Ayọ̀bámi Adébáyọ̀. Knopf, $28 (352p) ISBN 978-0-525-65764-4

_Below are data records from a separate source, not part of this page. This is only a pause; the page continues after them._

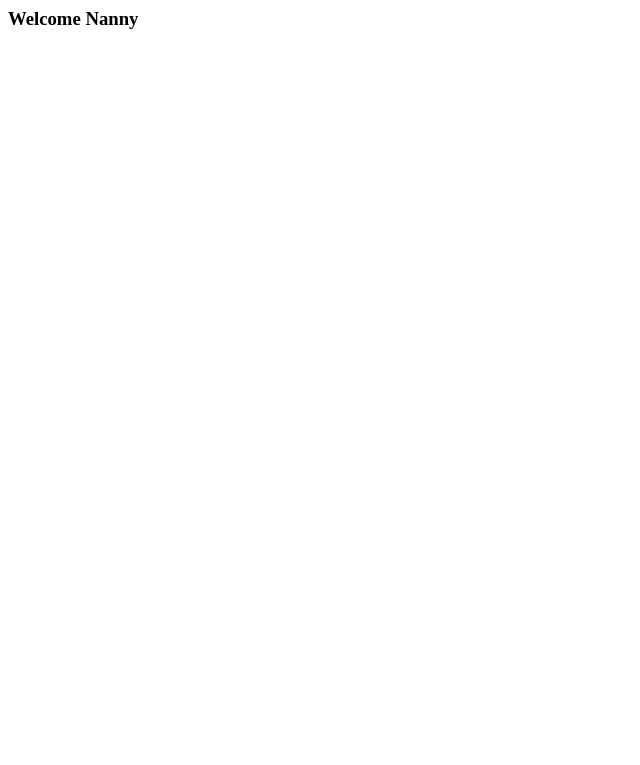
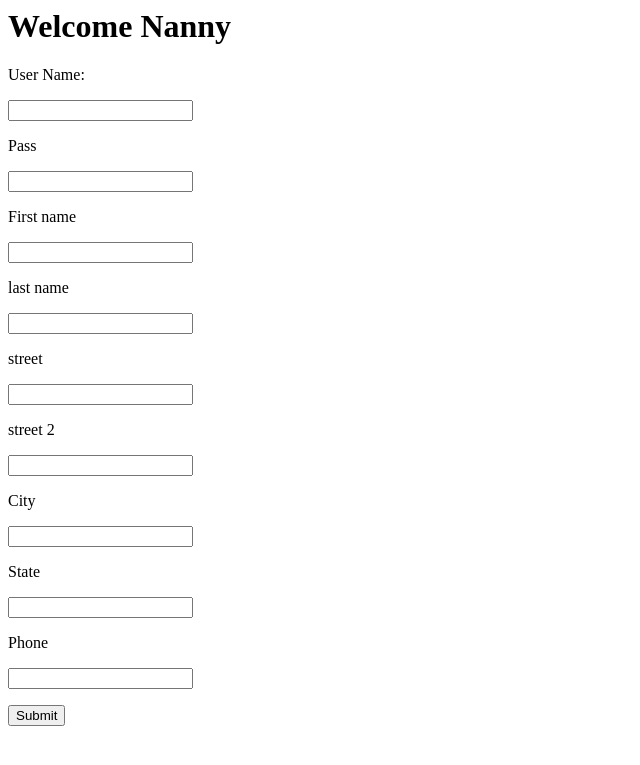
Before and after one commit to ishoshani/nannyBackend, a Django app: page /nannySignUp in a window 1280 px wide. Before the commit the part shown is almost empty. Shown: the top 765 px of the page, without its empty margins (0-640 px from the left). Run offline with Django 3.2, Linux system fonts and the light colour scheme.

Commit message:
add signup process and route for nanny

```diff
--- /dev/null
+++ b/nanny/templates/nanny/done.html
@@ -0,0 +1 @@
+<h3>You're done</h3>
--- a/nanny/templates/nanny/nannySignUp.html
+++ b/nanny/templates/nanny/nannySignUp.html
@@ -1 +1,17 @@
-<h3>Welcome Nanny</h3>
+<h1>Welcome Nanny</h1>
+
+<!-- {% if errormessage %}<p><strong> {{ errormessage}} </strong></p>{% endif %} -->
+
+<form action= "{% url 'nannyProcess' %}" method="post">
+{% csrf_token %}
+<p>User Name:</p><input type="text" name="user_name" value="">
+<p>Pass</p><input type="password" name="password" value="">
+<p>First name</p><input type="text" name="first" value="">
+<p>last name</p><input type="text" name="last" value="">
+<p>street</p><input type="text" name="street" value="">
+<p>street 2</p><input type="text" name="street2" value="">
+<p>City</p><input type="text" name="city" value="">
+<p>State</p><input type="text" name="state" value="">
+<p>Phone</p><input type="text" name="phone" value="">
+<p></p><input type="submit" name="Submit" value="Submit">
+</form>
--- a/nanny/urls.py
+++ b/nanny/urls.py
@@ -5,7 +5,8 @@ from . import views
 urlpatterns = [
     path('', views.index, name='index'),
     path('parentSignUp', views.parentSignUp, name='parentSignUp'),
+    path('parentProcess', views.parentProcess, name = 'parentProcess'),
     path('nannySignUp', views.nannySignUp, name = 'nannySignUp'),
-    path('parentProcess', views.parentDone, name = 'parentProcess'),
-    path('parentDone',views.parentDone, name = 'parentProcess')
+    path('nannyProcess', views.nannyProcess, name = 'nannyProcess'),
+    path('nanny/done', views.done, name = 'done'),
 ]
--- a/nanny/views.py
+++ b/nanny/views.py
@@ -12,10 +12,12 @@ def index(request):
     template = loader.get_template('nanny/index.html')
     context = {}
     return HttpResponse(template.render(context, request))
+
 def parentSignUp(request):
     template = loader.get_template('nanny/parentSignUp.html')
     context = {}
     return HttpResponse(template.render(context, request))
+
 def parentProcess(request):
     info = {
     "username" : request.POST["user_name"],
@@ -27,18 +29,26 @@ def parentProcess(request):
     }
 
     id = Host.objects.create(**info);
-    return HttpResponseRedirect("nanny/parentDone")
-
-def parentDone(request):
-    return render(request, 'nanny/ParentDone.html', {})
+    return HttpResponseRedirect("nanny/done")
 
 def nannySignUp(request):
     template = loader.get_template('nanny/nannySignUp.html')
     context = {}
     return HttpResponse(template.render(context, request))
 
+def nannyProcess(request):
+    info = {
+    "username" : request.POST["user_name"],
+    "first_name" :  request.POST["first"],
+    "last_name" : request.POST["last"],
+    "phone" : request.POST["phone"],
+    "password" : request.POST["password"],
+    "location" : ""+request.POST["street"]+" "+request.POST["street2"]+", "+request.POST["city"]+", "+request.POST["state"]
+    }
 
+    id = Host.objects.create(**info);
+    return HttpResponseRedirect("nanny/done")
 
-
-
-# Create your views here.
+def done(request):
+    print(request)
+    return render(request, 'nanny/done.html', {})
```
Also changed, not shown: db.sqlite3 (deleted).
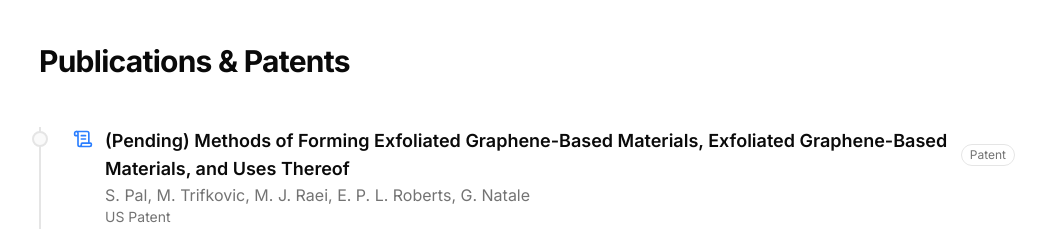
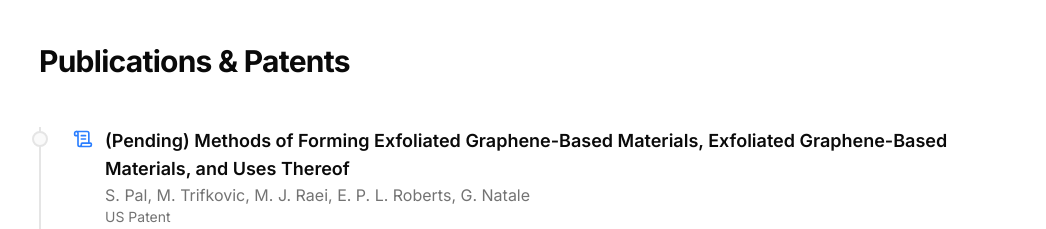
Before and after one commit to MJRaei/portfolio, a Next.js app: page / in a window 1280 px wide. Shown: the part 5900-6129 px from the top of the page, without its empty margins (113-1159 px from the left). Built offline with nearby package versions, Linux system fonts and the light colour scheme.

Commit message:
publications adjustment

```diff
--- a/src/components/sections/publications.tsx
+++ b/src/components/sections/publications.tsx
@@ -29,12 +29,7 @@
                   <BookOpen className="mt-0.5 h-5 w-5 shrink-0 text-emerald-500" />
                 )}
                 <div className="flex-1">
-                  <div className="flex items-center gap-2">
-                    <h3 className="text-lg font-semibold">{pub.title}</h3>
-                    <span className="rounded-full border border-border px-2 py-0.5 text-xs text-muted-foreground">
-                      {pub.type === "patent" ? "Patent" : "Publication"}
-                    </span>
-                  </div>
+                  <h3 className="text-lg font-semibold">{pub.title}</h3>
                   <p className="text-muted-foreground">{pub.authors}</p>
                   <p className="text-sm text-muted-foreground">{pub.venue}</p>
                   <p className="mb-3 text-sm text-muted-foreground">
```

Adébáyọ̀ follows up Stay with Me with this bright and distinctive tragedy set in modern Nigeria. Ẹniọlá, a teenager whose father has lost his job, can no longer pay the tuition at the private school that he’d hoped would enable him to rise from poverty. Wúràọlá is a doctor from a wealthy and politically connected family. She’s overworked in an underfunded hospital, and courted by well-bred Kúnlé, whose mood shifts and possessiveness unnerve her. Ẹniọlá takes an apprenticeship with a tailor, but after he is beaten at school for the unpaid fees, his mother insists Ẹniọlá and his little sister accompany her to beg for money. Things spiral out of control when Ẹniọlá’s parents decide to pay his sister’s tuition with the proceeds but not his. He takes his revenge by joining a gang working for the vengeful politician Fẹ̀sọ̀jaiyé. Wúràọlá, meanwhile, becomes engaged to Kúnlé despite her misgivings, and though her parents are ecstatic, he slaps her at a party. Kúnlé’s father is running against Fẹ̀sọ̀jaiyé, and the story’s violent denouement is as devastating as it is inevitable. Pitch-perfect details provide a sense of the characters’ lives—the red dust caked on Ẹniọlá’s white socks from long walks to school, the soft headscarf worn by Wúràọlá’s mother that “barely whispered”—and as the characters are pushed to the brink, Adébáyọ̀ delivers a searing indictment of the country’s corruption and gender inequalities. This packs a powerful punch. Agent: Kathy Robbins, in association with Clare Alexander of Aitken Alexander Associates. (Feb.)